Technology – whether we see it as good or bad – has become an integral part of life. In the travel and hospitality industries it is driving change with mobile increasingly at the heart of developments. More sophisticated devices mean we can be better connected for work, but those benefits seemingly have a negative flip side that means it is becoming harder to escape from the technology and even during down time we cannot stop ourselves from going online.
Going on holiday would seem to be the perfect time to switch off from work and technology. However, a new survey from international roaming service TravelSim has shown that UK travellers are spending more than half an hour each day using tech for work while on holiday and over a third of people say they get anxious if they don’t have access to the internet on holiday.
In fact, the research shows that UK holidaymakers spend a whopping average of four and a half hours using tech each day and just around a sixth of that time (44 minutes) is actually spent on direct messaging apps, despite the fact that the number one reason people gave for taking tech on holiday was to keep in touch with family and friends.
When it comes to social media and direct messaging there is a gender divide and women dedicate more of their holiday time to these than men. Women spend 42 minutes more, each day, on social media and direct messaging apps than men and over the course of a week’s holiday this racks up to almost 5 hours more online time.
The survey reveals just how attached we are to our phones, with 53% of people overall saying they couldn’t go on holiday without their mobile phone. For 25-34 year olds, this figure increases to 72% yet 49% of them also said they would like to use their phone less while on holiday but find it difficult to do so.
Access to the internet is a genuine consideration when booking a holiday as one third of people (33%) said they would be less likely to book a holiday in an area that doesn’t have good internet access with a similar number of people (32%) saying they get anxious on holiday if they can’t access the internet.
For a large number of travellers much of the ‘tech time’ can be attributed to keeping children entertained, an important factor for tech usage for parents.
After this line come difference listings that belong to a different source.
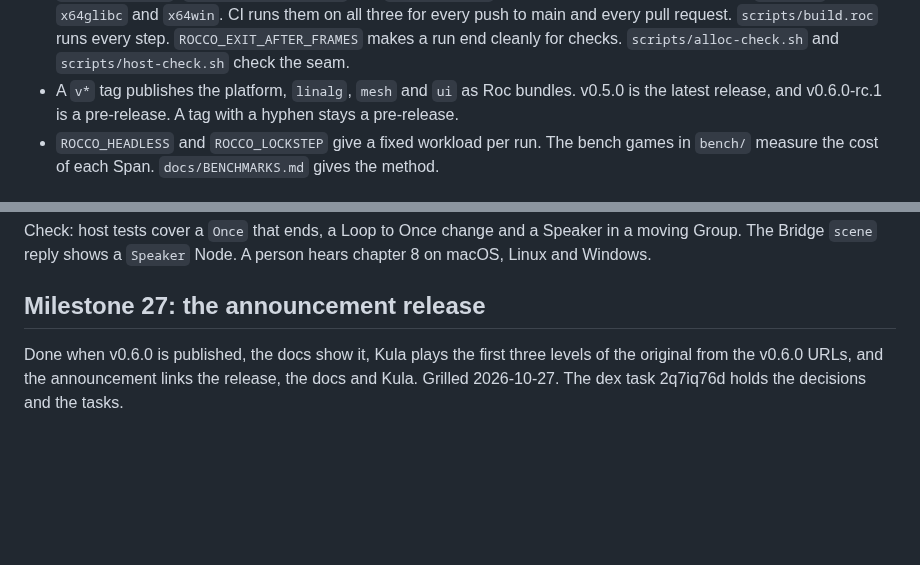
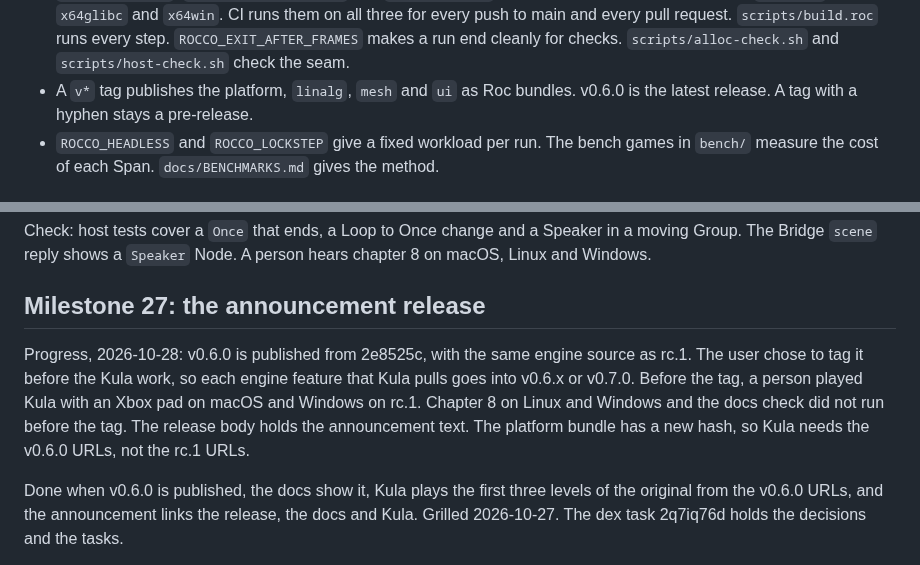
Before and after one commit to Pixelsprout/rocco-engine, a Markdown page: docs/ROADMAP.md, 2 parts joined by grey strips. Drawn GitHub-style; blank space fills up the shorter version.

Commit message:
docs(roadmap): Record v0.6.0 as published before the Kula work

```diff
--- a/docs/ROADMAP.md
+++ b/docs/ROADMAP.md
@@ -79,8 +79,8 @@ Built and running:
   `ROCCO_EXIT_AFTER_FRAMES` makes a run end cleanly for checks.
   `scripts/alloc-check.sh` and `scripts/host-check.sh` check the seam.
 - A `v*` tag publishes the platform, `linalg`, `mesh` and `ui` as Roc
-  bundles. v0.5.0 is the latest release, and v0.6.0-rc.1 is a
-  pre-release. A tag with a hyphen stays a pre-release.
+  bundles. v0.6.0 is the latest release. A tag with a hyphen stays a
+  pre-release.
 - `ROCCO_HEADLESS` and `ROCCO_LOCKSTEP` give a fixed workload per run. The
   bench games in `bench/` measure the cost of each Span. `docs/BENCHMARKS.md`
   gives the method.
@@ -1185,6 +1185,14 @@ Node. A person hears chapter 8 on macOS, Linux and Windows.
 
 ## Milestone 27: the announcement release
 
+Progress, 2026-10-28: v0.6.0 is published from 2e8525c, with the same engine
+source as rc.1. The user chose to tag it before the Kula work, so each
+engine feature that Kula pulls goes into v0.6.x or v0.7.0. Before the tag,
+a person played Kula with an Xbox pad on macOS and Windows on rc.1. Chapter 8
+on Linux and Windows and the docs check did not run before the tag. The
+release body holds the announcement text. The platform bundle has a new hash,
+so Kula needs the v0.6.0 URLs, not the rc.1 URLs.
+
 Done when v0.6.0 is published, the docs show it, Kula plays the first three
 levels of the original from the v0.6.0 URLs, and the announcement links the
 release, the docs and Kula. Grilled 2026-10-27. The dex task 2q7iq76d holds
```
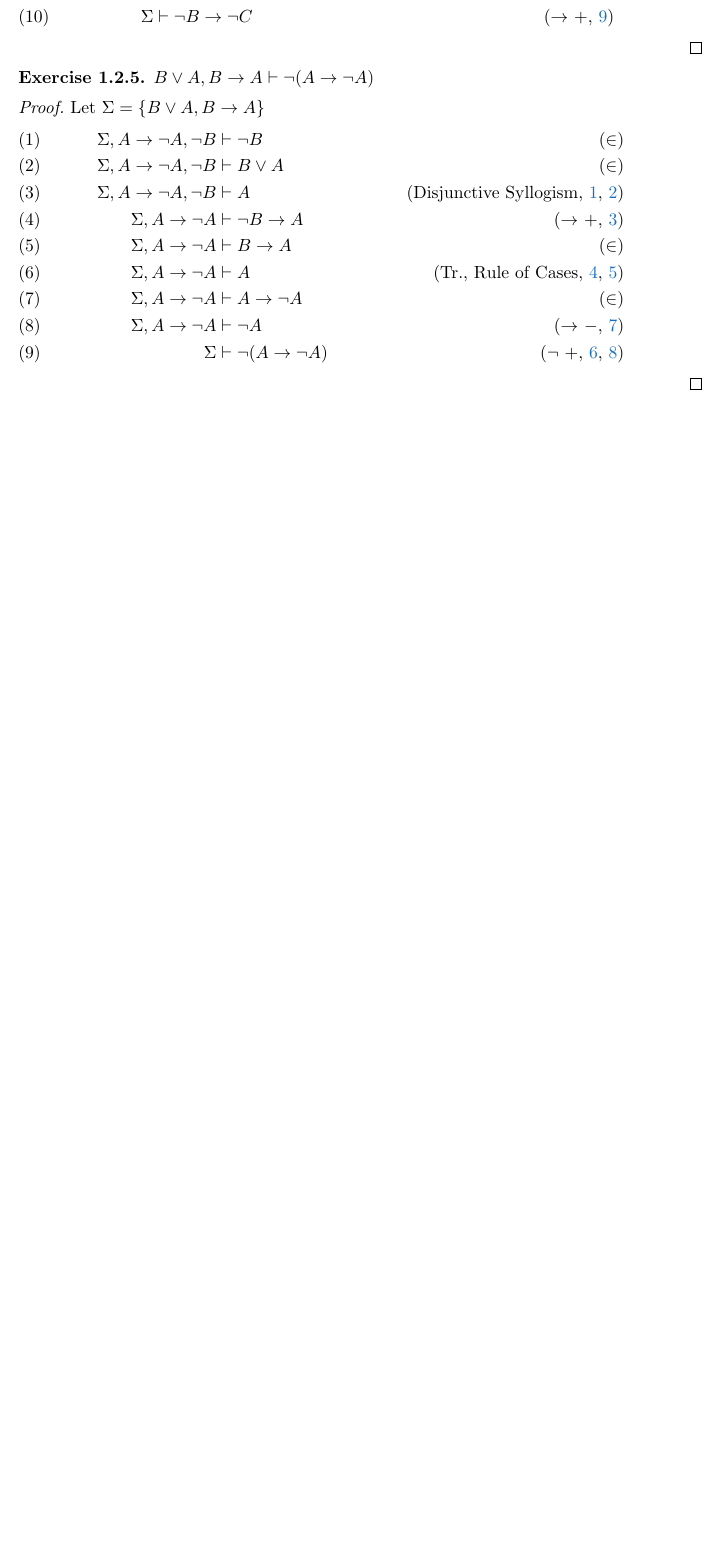
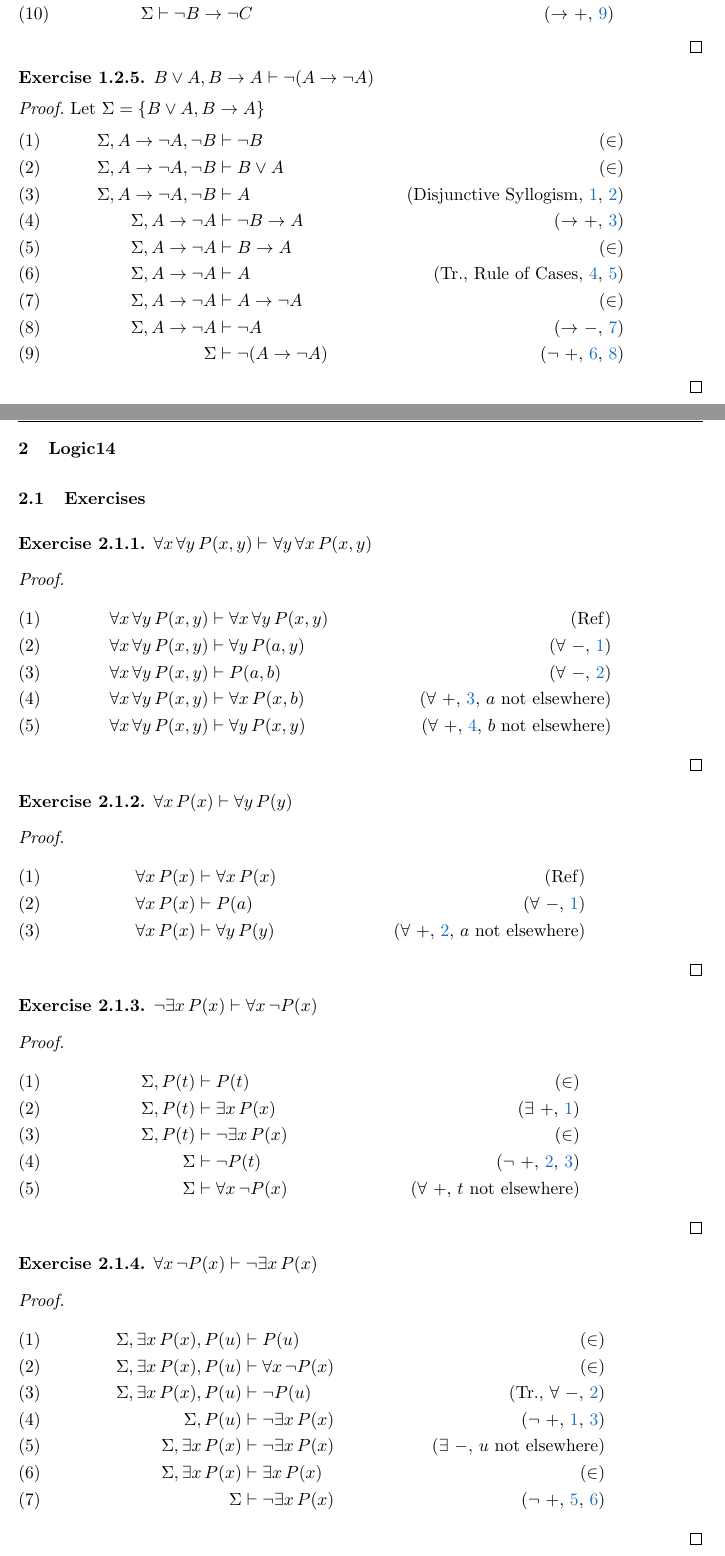
Before and after one commit to RetroCraft/problems, a LaTeX document (CS245/proofs.tex): part of page 6 of 6 before the commit and two parts of pages 6 and 7 of 8 after it, the two joined at a grey line, cut so that both start at the same text, the shorter picture padded with empty space. Compiled offline with pdfLaTeX.

Commit message:
CS245/logic14 exercises 1-5

```diff
--- a/CS245/proofs.tex
+++ b/CS245/proofs.tex
@@ -314,3 +314,59 @@
   \end{deduce}
 \end{prf}
 
+
+\section{Logic14}
+
+\subsection{Exercises}
+
+\begin{xca}
+  \logic{\A[x]\A[y] P(x,y) |- \A[y]\A[x] P(x,y)}
+\end{xca}
+\begin{prf}
+  \begin{deduce}
+    \l1 \A[x]\A[y] P(x,y) |- \A[x]\A[y] P(x,y) \j {Ref}                          \\
+    \l2 \A[x]\A[y] P(x,y) |- \A[y] P(a,y)      \j {\A -, \r1}                    \\
+    \l3 \A[x]\A[y] P(x,y) |- P(a,b)            \j {\A -, \r2}                    \\
+    \l4 \A[x]\A[y] P(x,y) |- \A[x] P(x,b)      \j {\A +, \r3, $a$ not elsewhere} \\
+    \l5 \A[x]\A[y] P(x,y) |- \A[y] P(x,y)      \j {\A +, \r4, $b$ not elsewhere}
+  \end{deduce}
+\end{prf}
+
+\begin{xca}
+  \logic{\A[x] P(x) |- \A[y] P(y)}
+\end{xca}
+\begin{prf}
+  \begin{deduce}
+    \l1 \A[x] P(x) |- \A[x] P(x) \j {Ref}                          \\
+    \l2 \A[x] P(x) |- P(a)       \j {\A -, \r1}                    \\
+    \l3 \A[x] P(x) |- \A[y] P(y) \j {\A +, \r2, $a$ not elsewhere}
+  \end{deduce}
+\end{prf}
+
+\begin{xca}
+  \logic{!\X[x]P(x) |- \A[x]!P(x)}
+\end{xca}
+\begin{prf}
+  \begin{deduce}
+    \l1 \S, P(t) |- P(t)       \j {\E}                      \\
+    \l2 \S, P(t) |- \X[x]P(x)  \j {\X +, \r1}               \\
+    \l3 \S, P(t) |- !\X[x]P(x) \j {\E}                      \\
+    \l4 \S       |- !P(t)      \j {! +, \r2, \r3}           \\
+    \l5 \S       |- \A[x]!P(x) \j {\A +, $t$ not elsewhere}
+  \end{deduce}
+\end{prf}
+
+\begin{xca}
+  \logic{\A[x]!P(x) |- !\X[x]P(x)}
+\end{xca}
+\begin{prf}
+  \begin{deduce}
+    \l1 \S, \X[x]P(x), P(u) |- P(u)       \j {\E}                      \\
+    \l2 \S, \X[x]P(x), P(u) |- \A[x]!P(x) \j {\E}                      \\
+    \l3 \S, \X[x]P(x), P(u) |- !P(u)      \j {Tr., \A -, \r2}          \\
+    \l4 \S, P(u)            |- !\X[x]P(x) \j {! +, \r1, \r3}           \\
+    \l5 \S, \X[x]P(x)       |- !\X[x]P(x) \j {\X -, $u$ not elsewhere} \\
+    \l6 \S, \X[x]P(x)       |- \X[x]P(x)  \j {\E}                      \\
+    \l7 \S                  |- !\X[x]P(x) \j {! +, \r5, \r6}
+  \end{deduce}
+\end{prf}
@@ -317 +380,17 @@
+    \l 0 \S, R(u) and !Q(u)        |- R(u) and !Q(u)              \j {\E}                              \\
+    \l 1 \S, R(u) and !Q(u)        |- !Q(u)                       \j {and -, \r0}                      \\
+    \l 2 \S, R(u) and !Q(u)        |- \A[x](P(x) -> Q(x))         \j {\E}                              \\
+    \l 3 \S, R(u) and !Q(u)        |- P(u) -> Q(u)                \j {\A -, \r2}                       \\
+    \l 4 \S, R(u) and !Q(u)        |- !P(u)                       \j {modus tollens, \r1, \r3}         \\
+    \l 5 \S, R(u) and !Q(u)        |- \A[x](R(x) -> P(x) or S(x)) \j {\E}                              \\
+    \l 6 \S, R(u) and !Q(u)        |- R(u) -> P(u) or S(u)        \j {\A -, \r5}                       \\
+    \l 7 \S, R(u) and !Q(u)        |- R(u)                        \j {and -, \r0}                      \\
+    \l 8 \S, R(u) and !Q(u)        |- P(u) or S(u)                \j {-> -, \r7, \r6}                  \\
+    \l 9 \S, R(u) and !Q(u)        |- S(u)                        \j {Disjunctive Syllogism, \r8, \r4} \\
+    \l a \S, R(u) and !Q(u)        |- R(u) or S(u)                \j {or +, \r7, \r9}                  \\
+    \l b \S, R(u) and !Q(u)        |- \X[x](R(x) or S(x))         \j {\X +, \r a}                      \\
+    \l c \S, \X[x](R(x) and !Q(x)) |- \X[x](R(x) or S(x))         \j {\X -, \r b, $u$ not elsewhere}
+  \end{deduce}
+\end{prf}
+
 \end{document}
```
Also changed, not shown: CS245/proofs.pdf, CS245/proofs.tex (7 more changed lines).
More than half parents (59%) say they take tech on holiday to entertain their children and just over two in five (44%) say they find it easier to relax if their children have access to tech.
More than half parents (57%) also say that travelling with children is less stressful if they have access to tech and a third (33%) agree that mealtimes are also easier if children have access to tech.
The survey also highlights that occupations have clear impacts on our likeliness to be connected while on holiday. It appears those that work in human resources find it hardest to break the work bug with them spending just under a third (30%) of their total holiday tech time working. They are also the most likely to be in touch with co-workers with 40% of people in HR saying they are in regular contact with work colleagues while on holiday.
Most of us are guilty of keeping one eye on emails while on holiday, even if it is just to keep on top of our inboxes to avoid hundreds, even thousands of unread messages when we return. But, increasingly it appears people are taking work on holiday to ease stress. This might seem strange but people working in sales, media and marketing seem to do just that, with over a third of survey respondents (35%) saying they feel less stressed about work if they have access to tech that allows them to keep on top of work while on holiday.